The incidence and mortality from stroke in Espoo-Kauniainen, Finland, in 1972-73 were compared to the incidence and mortality from stroke in the same area 1978-80. The factors at the acute stage influencing case fatality were also analyzed. A declining trend in age-adjusted incidence of stroke was observed, though failing to reach statistical significance. The greatest decline was seen in the incidence of cerebral hemorrhage in men, with a statistically significant difference. The incidence of subarachnoid hemorrhage also decreased, and in women the decline was significant. There was no decrease at all of the incidence of cerebral infarction. The total mortality displayed no clear declining trend.
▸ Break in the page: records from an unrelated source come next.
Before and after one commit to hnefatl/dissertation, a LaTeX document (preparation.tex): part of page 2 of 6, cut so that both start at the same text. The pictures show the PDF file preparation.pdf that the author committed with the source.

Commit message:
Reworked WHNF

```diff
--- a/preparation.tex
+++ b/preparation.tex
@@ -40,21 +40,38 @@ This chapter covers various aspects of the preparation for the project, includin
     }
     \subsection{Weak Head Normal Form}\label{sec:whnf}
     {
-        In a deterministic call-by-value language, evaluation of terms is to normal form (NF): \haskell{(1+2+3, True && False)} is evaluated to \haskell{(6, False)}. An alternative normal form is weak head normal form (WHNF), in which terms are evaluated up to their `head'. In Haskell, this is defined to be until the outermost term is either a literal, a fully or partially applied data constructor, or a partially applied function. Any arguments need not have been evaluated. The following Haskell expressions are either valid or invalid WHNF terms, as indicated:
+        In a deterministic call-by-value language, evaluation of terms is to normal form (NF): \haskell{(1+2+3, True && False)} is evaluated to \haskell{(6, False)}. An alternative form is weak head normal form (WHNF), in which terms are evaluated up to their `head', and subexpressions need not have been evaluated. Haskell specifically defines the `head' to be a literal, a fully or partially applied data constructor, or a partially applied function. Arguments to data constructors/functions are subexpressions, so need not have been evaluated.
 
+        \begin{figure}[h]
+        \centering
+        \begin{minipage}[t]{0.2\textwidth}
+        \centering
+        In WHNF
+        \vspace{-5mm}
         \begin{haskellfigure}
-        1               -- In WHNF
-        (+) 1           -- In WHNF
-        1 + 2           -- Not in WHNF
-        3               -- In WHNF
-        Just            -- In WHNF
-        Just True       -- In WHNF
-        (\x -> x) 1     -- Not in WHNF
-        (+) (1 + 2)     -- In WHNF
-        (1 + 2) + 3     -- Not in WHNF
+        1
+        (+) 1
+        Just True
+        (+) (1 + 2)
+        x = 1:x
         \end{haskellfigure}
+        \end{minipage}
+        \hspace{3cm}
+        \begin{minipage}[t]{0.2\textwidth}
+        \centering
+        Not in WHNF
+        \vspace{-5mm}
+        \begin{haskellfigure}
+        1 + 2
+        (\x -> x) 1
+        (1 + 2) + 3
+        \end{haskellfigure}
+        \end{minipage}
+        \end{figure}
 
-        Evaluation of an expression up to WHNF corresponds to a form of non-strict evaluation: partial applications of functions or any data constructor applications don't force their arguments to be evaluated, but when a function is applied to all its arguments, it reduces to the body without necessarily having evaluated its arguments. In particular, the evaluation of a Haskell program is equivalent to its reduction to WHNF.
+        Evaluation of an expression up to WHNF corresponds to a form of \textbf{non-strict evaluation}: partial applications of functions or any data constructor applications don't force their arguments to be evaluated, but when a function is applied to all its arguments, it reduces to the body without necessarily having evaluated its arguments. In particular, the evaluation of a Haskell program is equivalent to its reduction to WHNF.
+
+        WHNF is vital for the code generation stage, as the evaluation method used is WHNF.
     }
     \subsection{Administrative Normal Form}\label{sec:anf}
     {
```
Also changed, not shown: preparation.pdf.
However, the mortality from cerebral hemorrhage after three months from stroke had gone down from 72% to 59%. The most important factors responsible for increased case fatality were: lowered level of consciousness, cerebral hemorrhage and old age. The case fatality was also higher for women than for men. Previous heart diseases increased the mortality, but hypertension, diabetes, pure myocardial infarction and previous transient ischaemic attacks had no influence on mortality. The cause of decline in the incidence of cerebral hemorrhage might be improved care of hypertension: the decline in the incidence of subarachnoid hemorrhage however remains unclear.
- Copyright © 1984 by American Heart Association